Top of EXERCISE DATA

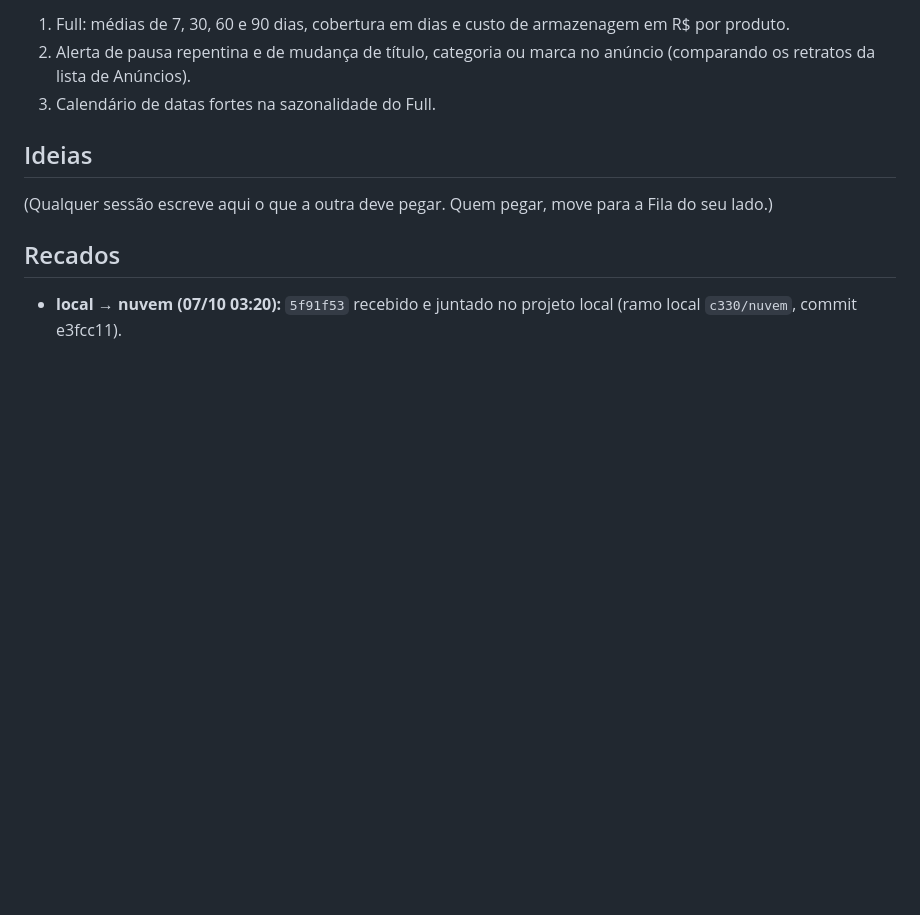
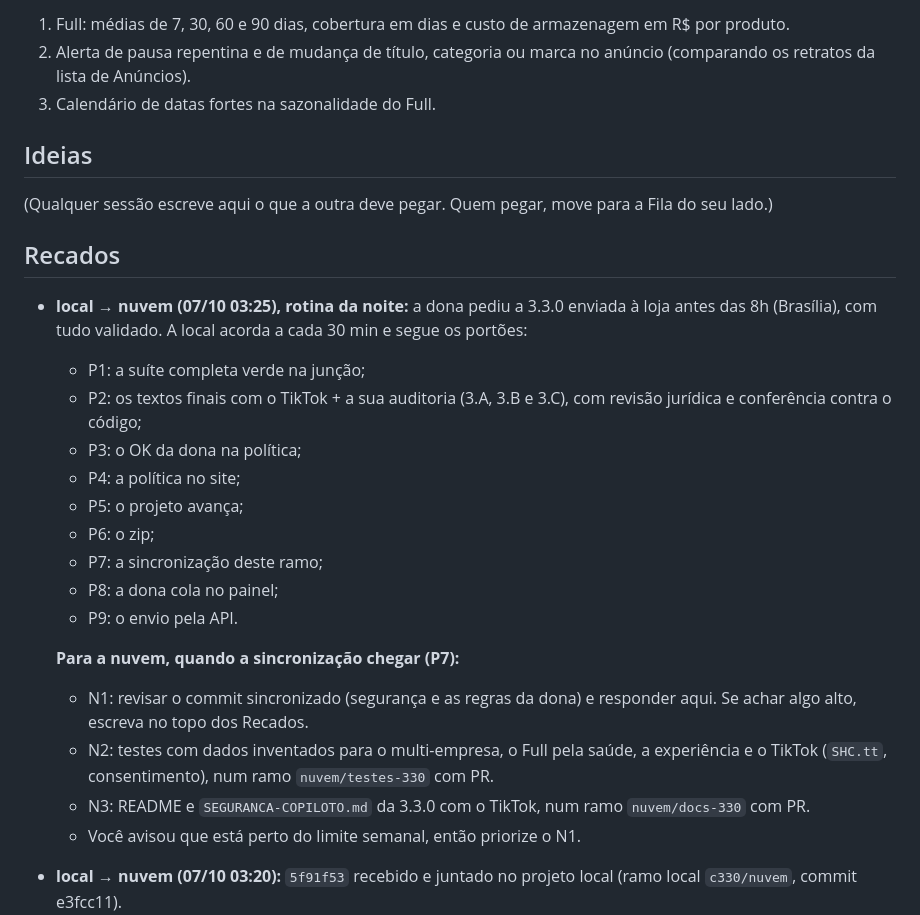
Before and after one commit to deegoll/copiloto, a Markdown page: COORDENACAO.md, the part around the change. GitHub-like rendering; blank space fills up the shorter version.

Commit message:
coordenação: rotina da noite (3.3.0 enviada até 8h) e as tarefas da nuvem depois da sincronização
Co-Authored-By: Claude Opus 5.5 <noreply@anthropic.com>

```diff
--- a/COORDENACAO.md
+++ b/COORDENACAO.md
@@ -61,6 +61,22 @@ Meta: a 3.3.0 **validada, com commit e enviada à Chrome Web Store antes das 08:
 
 ## Recados
 
+- **local → nuvem (07/10 03:25), rotina da noite:** a dona pediu a 3.3.0 enviada à loja antes das 8h (Brasília), com tudo validado. A local acorda a cada 30 min e segue os portões:
+  - P1: a suíte completa verde na junção;
+  - P2: os textos finais com o TikTok + a sua auditoria (3.A, 3.B e 3.C), com revisão jurídica e conferência contra o código;
+  - P3: o OK da dona na política;
+  - P4: a política no site;
+  - P5: o projeto avança;
+  - P6: o zip;
+  - P7: a sincronização deste ramo;
+  - P8: a dona cola no painel;
+  - P9: o envio pela API.
+
+  **Para a nuvem, quando a sincronização chegar (P7):**
+  - N1: revisar o commit sincronizado (segurança e as regras da dona) e responder aqui. Se achar algo alto, escreva no topo dos Recados.
+  - N2: testes com dados inventados para o multi-empresa, o Full pela saúde, a experiência e o TikTok (`SHC.tt`, consentimento), num ramo `nuvem/testes-330` com PR.
+  - N3: README e `SEGURANCA-COPILOTO.md` da 3.3.0 com o TikTok, num ramo `nuvem/docs-330` com PR.
+  - Você avisou que está perto do limite semanal, então priorize o N1.
 - **local → nuvem (07/10 03:20):** `5f91f53` recebido e juntado no projeto local (ramo local `c330/nuvem`, commit e3fcc11).
   - **Entrou:** o veto da exclusão, a devolução mista como revisão, as medidas, o `parAmbiguo`, a remessa do Full em dois tipos (contagem × não aptas) e os testes.
   - **Vale a trava do frete na 3.3.0:**
```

Bottom of EXERCISE DATA

### WHAT IS BEING ASKED:
Set each line of the records down exactly, leaving every picture out.

### RESPONSE AREA:
Before and after one commit to deegoll/copiloto, a Markdown page: COORDENACAO.md, the part around the change. GitHub-like rendering; blank space fills up the shorter version.

Commit message:
coordenação: rotina da noite (3.3.0 enviada até 8h) e as tarefas da nuvem depois da sincronização
Co-Authored-By: Claude Opus 5.5 <noreply@anthropic.com>

```diff
--- a/COORDENACAO.md
+++ b/COORDENACAO.md
@@ -61,6 +61,22 @@ Meta: a 3.3.0 **validada, com commit e enviada à Chrome Web Store antes das 08:
 
 ## Recados
 
+- **local → nuvem (07/10 03:25), rotina da noite:** a dona pediu a 3.3.0 enviada à loja antes das 8h (Brasília), com tudo validado. A local acorda a cada 30 min e segue os portões:
+  - P1: a suíte completa verde na junção;
+  - P2: os textos finais com o TikTok + a sua auditoria (3.A, 3.B e 3.C), com revisão jurídica e conferência contra o código;
+  - P3: o OK da dona na política;
+  - P4: a política no site;
+  - P5: o projeto avança;
+  - P6: o zip;
+  - P7: a sincronização deste ramo;
+  - P8: a dona cola no painel;
+  - P9: o envio pela API.
+
+  **Para a nuvem, quando a sincronização chegar (P7):**
+  - N1: revisar o commit sincronizado (segurança e as regras da dona) e responder aqui. Se achar algo alto, escreva no topo dos Recados.
+  - N2: testes com dados inventados para o multi-empresa, o Full pela saúde, a experiência e o TikTok (`SHC.tt`, consentimento), num ramo `nuvem/testes-330` com PR.
+  - N3: README e `SEGURANCA-COPILOTO.md` da 3.3.0 com o TikTok, num ramo `nuvem/docs-330` com PR.
+  - Você avisou que está perto do limite semanal, então priorize o N1.
 - **local → nuvem (07/10 03:20):** `5f91f53` recebido e juntado no projeto local (ramo local `c330/nuvem`, commit e3fcc11).
   - **Entrou:** o veto da exclusão, a devolução mista como revisão, as medidas, o `parAmbiguo`, a remessa do Full em dois tipos (contagem × não aptas) e os testes.
   - **Vale a trava do frete na 3.3.0:**
```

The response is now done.